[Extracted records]

--- START ---

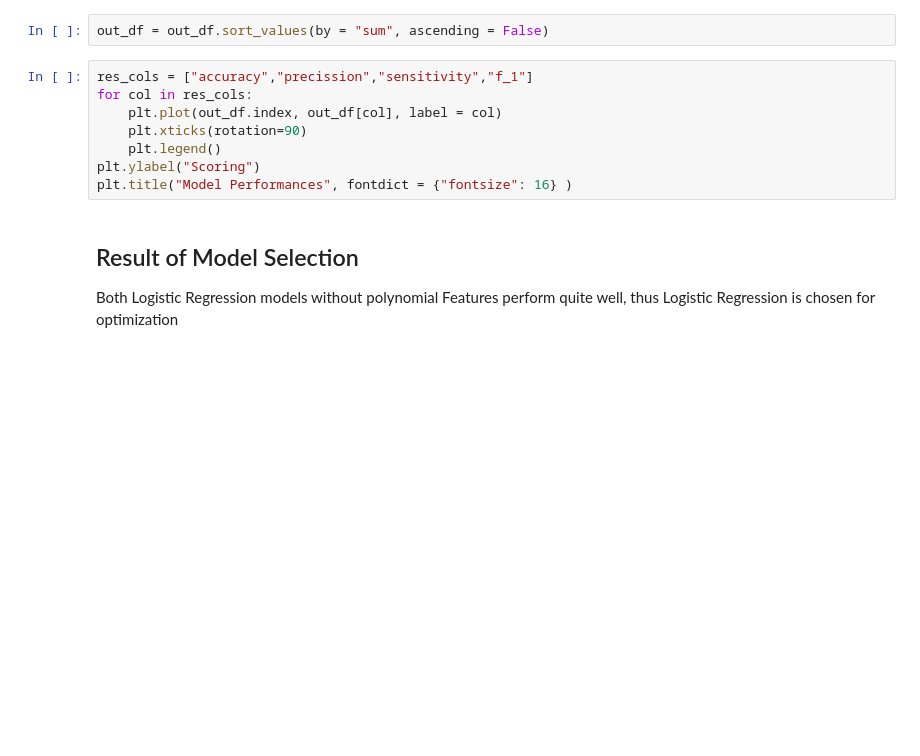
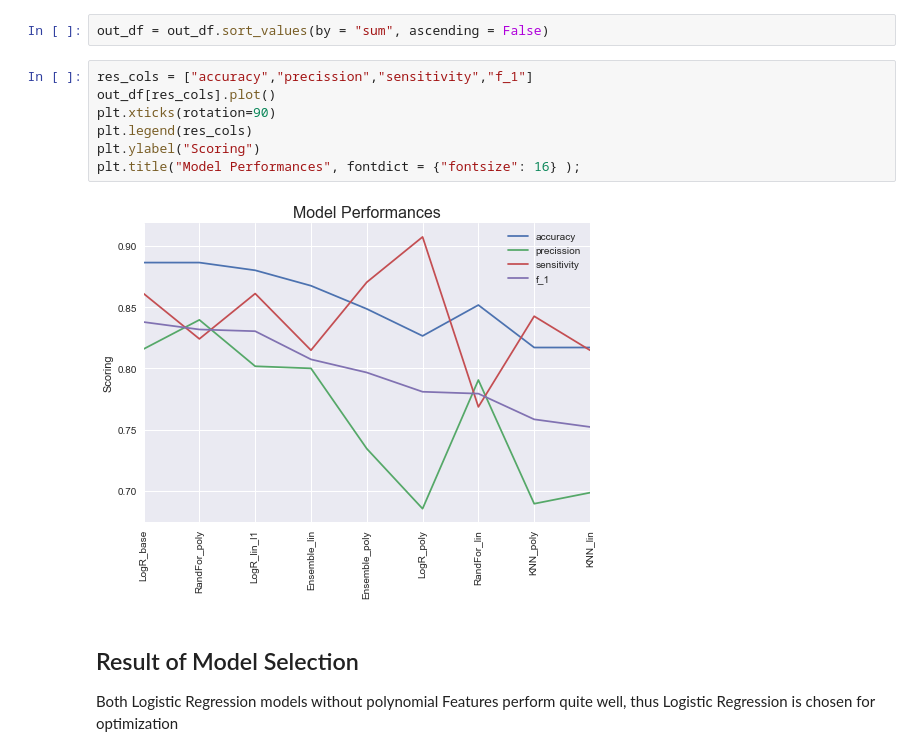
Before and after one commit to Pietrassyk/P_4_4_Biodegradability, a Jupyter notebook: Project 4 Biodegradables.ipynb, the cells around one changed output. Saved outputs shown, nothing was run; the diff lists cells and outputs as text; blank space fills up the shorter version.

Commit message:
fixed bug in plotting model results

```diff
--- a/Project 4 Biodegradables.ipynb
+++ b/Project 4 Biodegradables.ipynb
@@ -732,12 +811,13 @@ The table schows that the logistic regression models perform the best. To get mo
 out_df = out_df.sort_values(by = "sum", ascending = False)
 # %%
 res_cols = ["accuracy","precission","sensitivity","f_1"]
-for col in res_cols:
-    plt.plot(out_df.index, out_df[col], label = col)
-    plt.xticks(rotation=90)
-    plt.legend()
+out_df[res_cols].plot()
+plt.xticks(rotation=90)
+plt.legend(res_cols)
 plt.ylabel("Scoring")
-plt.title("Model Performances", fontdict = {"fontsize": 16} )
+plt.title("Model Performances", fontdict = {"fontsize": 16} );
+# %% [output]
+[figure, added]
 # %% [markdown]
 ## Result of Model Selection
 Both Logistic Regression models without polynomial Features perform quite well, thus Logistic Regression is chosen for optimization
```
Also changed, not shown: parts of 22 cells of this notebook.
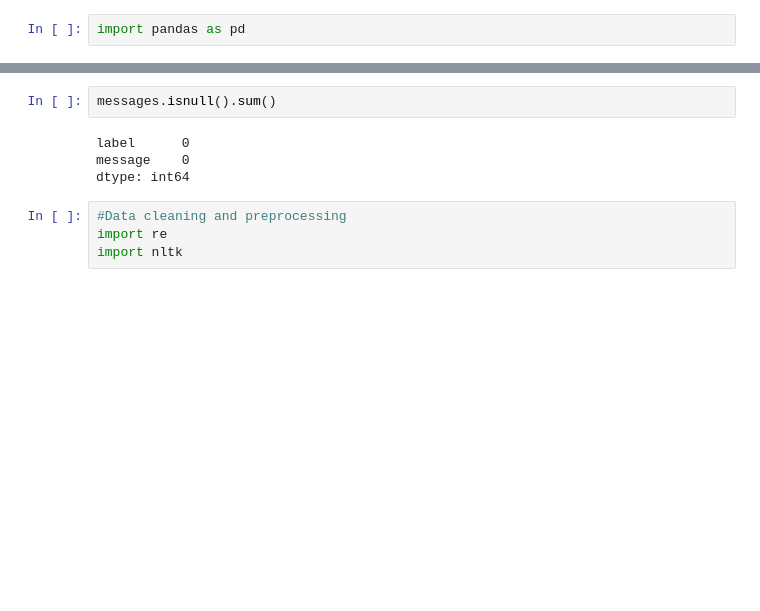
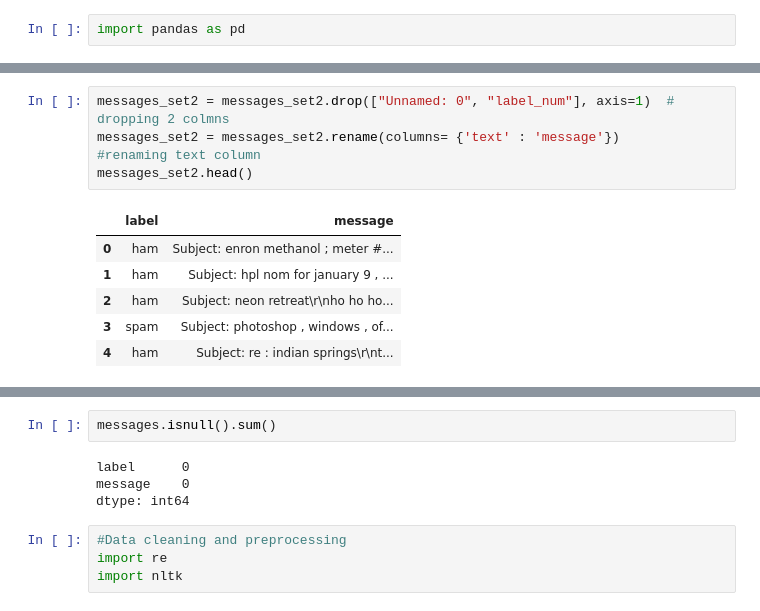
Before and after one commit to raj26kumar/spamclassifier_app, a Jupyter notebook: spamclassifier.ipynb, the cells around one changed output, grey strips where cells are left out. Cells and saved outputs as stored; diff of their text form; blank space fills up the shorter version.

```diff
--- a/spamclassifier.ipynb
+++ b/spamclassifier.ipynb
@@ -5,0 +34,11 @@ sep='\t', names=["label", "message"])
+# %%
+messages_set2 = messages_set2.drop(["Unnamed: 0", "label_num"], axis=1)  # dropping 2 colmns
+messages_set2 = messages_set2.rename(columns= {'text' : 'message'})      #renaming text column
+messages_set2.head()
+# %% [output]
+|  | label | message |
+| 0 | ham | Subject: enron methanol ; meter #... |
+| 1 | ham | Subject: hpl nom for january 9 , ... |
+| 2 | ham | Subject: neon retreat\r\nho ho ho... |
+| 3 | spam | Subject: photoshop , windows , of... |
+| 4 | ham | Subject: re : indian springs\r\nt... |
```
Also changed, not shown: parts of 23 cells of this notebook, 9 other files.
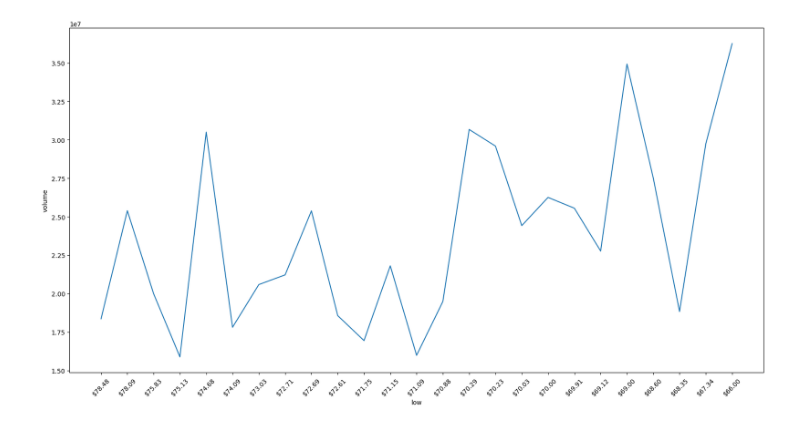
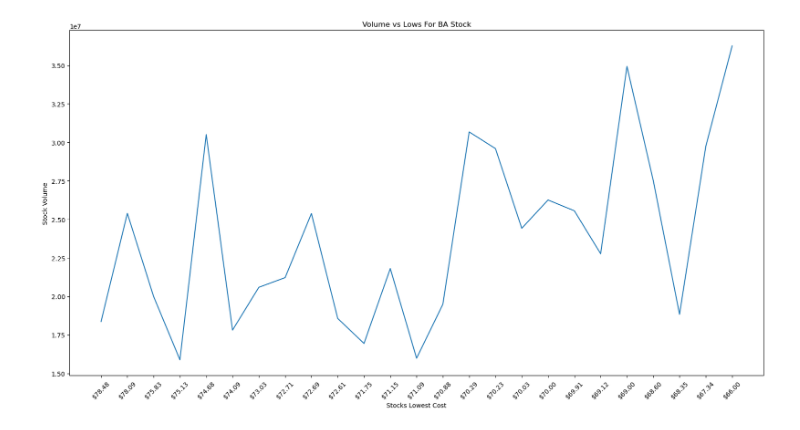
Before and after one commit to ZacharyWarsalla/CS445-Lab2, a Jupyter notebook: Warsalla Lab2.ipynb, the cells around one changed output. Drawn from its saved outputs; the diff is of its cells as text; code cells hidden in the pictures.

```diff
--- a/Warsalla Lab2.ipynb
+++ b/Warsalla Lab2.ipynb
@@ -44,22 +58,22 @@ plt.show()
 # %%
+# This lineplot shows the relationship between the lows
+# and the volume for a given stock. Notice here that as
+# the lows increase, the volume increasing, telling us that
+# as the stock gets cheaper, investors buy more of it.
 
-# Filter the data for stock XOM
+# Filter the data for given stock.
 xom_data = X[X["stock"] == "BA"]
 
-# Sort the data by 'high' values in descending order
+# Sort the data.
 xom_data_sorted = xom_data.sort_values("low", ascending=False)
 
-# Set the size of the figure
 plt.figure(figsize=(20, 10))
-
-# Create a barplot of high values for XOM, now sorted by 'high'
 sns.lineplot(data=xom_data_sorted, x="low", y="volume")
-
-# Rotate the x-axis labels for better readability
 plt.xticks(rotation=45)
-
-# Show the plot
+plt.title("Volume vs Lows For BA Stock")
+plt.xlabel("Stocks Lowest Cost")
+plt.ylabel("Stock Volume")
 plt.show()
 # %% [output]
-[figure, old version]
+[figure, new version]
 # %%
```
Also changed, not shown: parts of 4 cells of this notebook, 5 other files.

--- END ---

### Assignment
For each line above that includes "Also", copy the line.

### Solution for this exercise
Also changed, not shown: parts of 22 cells of this notebook.
Also changed, not shown: parts of 23 cells of this notebook, 9 other files.
Also changed, not shown: parts of 4 cells of this notebook, 5 other files.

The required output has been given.